(Your task)
When you repeat the listing below, keep every word exactly and leave out each picture.

(Dataset records)
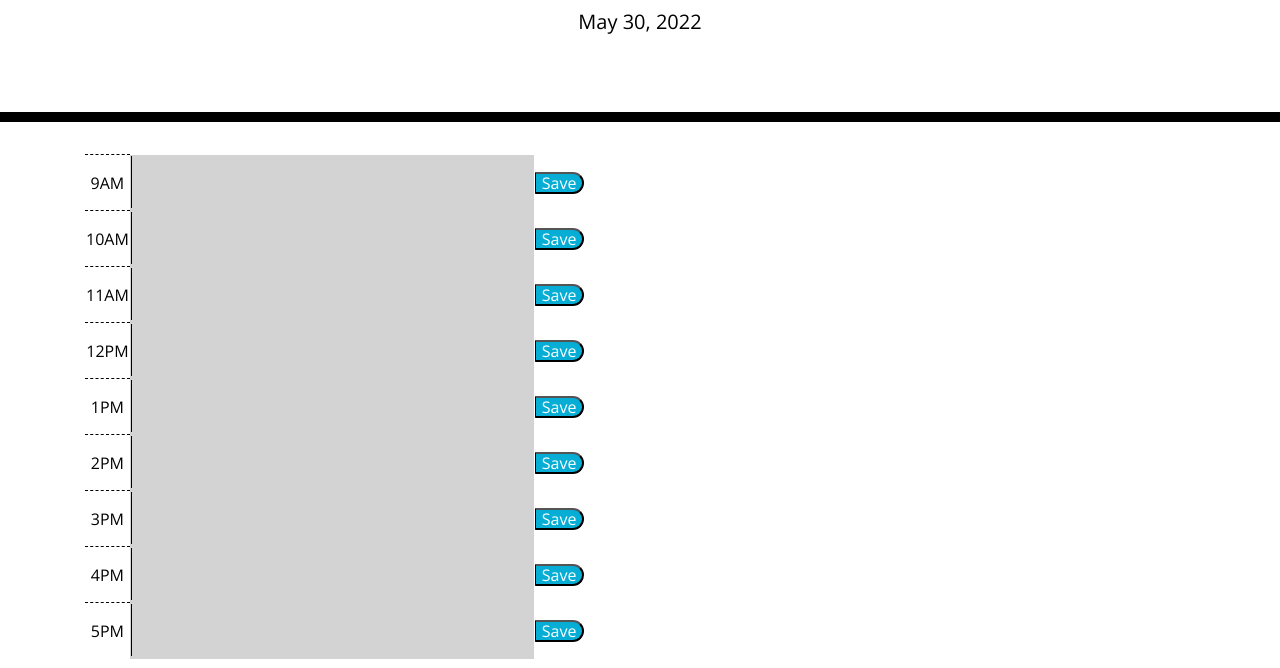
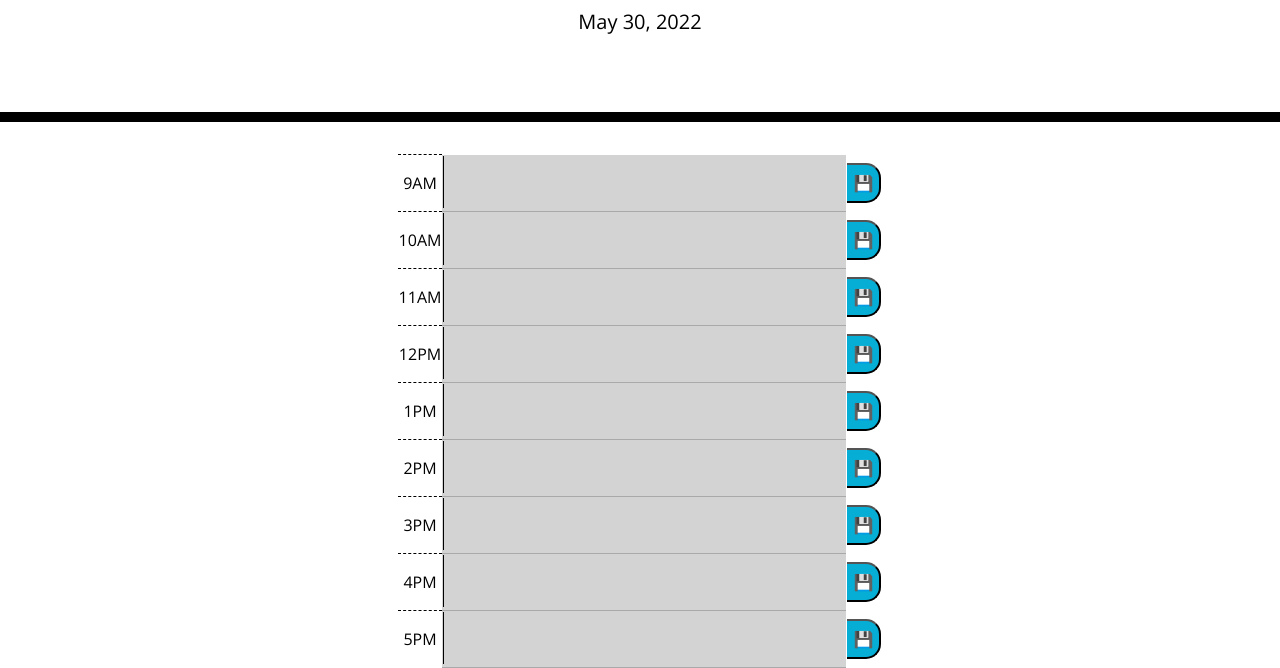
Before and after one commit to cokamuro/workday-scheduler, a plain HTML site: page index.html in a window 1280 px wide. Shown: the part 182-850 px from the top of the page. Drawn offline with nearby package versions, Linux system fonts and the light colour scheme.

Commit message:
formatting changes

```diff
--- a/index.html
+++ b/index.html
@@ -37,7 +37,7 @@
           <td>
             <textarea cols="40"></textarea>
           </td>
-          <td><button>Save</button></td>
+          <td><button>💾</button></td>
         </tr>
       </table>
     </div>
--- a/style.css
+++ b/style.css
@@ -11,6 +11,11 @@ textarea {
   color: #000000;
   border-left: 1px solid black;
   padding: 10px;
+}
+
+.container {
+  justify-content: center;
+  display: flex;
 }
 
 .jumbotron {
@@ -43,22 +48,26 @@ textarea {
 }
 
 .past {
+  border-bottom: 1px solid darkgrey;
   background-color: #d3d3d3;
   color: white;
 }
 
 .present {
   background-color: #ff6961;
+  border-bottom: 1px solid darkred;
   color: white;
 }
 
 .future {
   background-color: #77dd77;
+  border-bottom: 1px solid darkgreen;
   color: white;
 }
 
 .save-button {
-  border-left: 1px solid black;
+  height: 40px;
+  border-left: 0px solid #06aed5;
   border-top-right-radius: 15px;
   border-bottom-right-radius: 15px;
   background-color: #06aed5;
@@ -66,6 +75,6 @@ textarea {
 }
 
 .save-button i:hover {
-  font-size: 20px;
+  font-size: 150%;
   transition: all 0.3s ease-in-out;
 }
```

(Expected output)
Before and after one commit to cokamuro/workday-scheduler, a plain HTML site: page index.html in a window 1280 px wide. Shown: the part 182-850 px from the top of the page. Drawn offline with nearby package versions, Linux system fonts and the light colour scheme.

Commit message:
formatting changes

```diff
--- a/index.html
+++ b/index.html
@@ -37,7 +37,7 @@
           <td>
             <textarea cols="40"></textarea>
           </td>
-          <td><button>Save</button></td>
+          <td><button>💾</button></td>
         </tr>
       </table>
     </div>
--- a/style.css
+++ b/style.css
@@ -11,6 +11,11 @@ textarea {
   color: #000000;
   border-left: 1px solid black;
   padding: 10px;
+}
+
+.container {
+  justify-content: center;
+  display: flex;
 }
 
 .jumbotron {
@@ -43,22 +48,26 @@ textarea {
 }
 
 .past {
+  border-bottom: 1px solid darkgrey;
   background-color: #d3d3d3;
   color: white;
 }
 
 .present {
   background-color: #ff6961;
+  border-bottom: 1px solid darkred;
   color: white;
 }
 
 .future {
   background-color: #77dd77;
+  border-bottom: 1px solid darkgreen;
   color: white;
 }
 
 .save-button {
-  border-left: 1px solid black;
+  height: 40px;
+  border-left: 0px solid #06aed5;
   border-top-right-radius: 15px;
   border-bottom-right-radius: 15px;
   background-color: #06aed5;
@@ -66,6 +75,6 @@ textarea {
 }
 
 .save-button i:hover {
-  font-size: 20px;
+  font-size: 150%;
   transition: all 0.3s ease-in-out;
 }
```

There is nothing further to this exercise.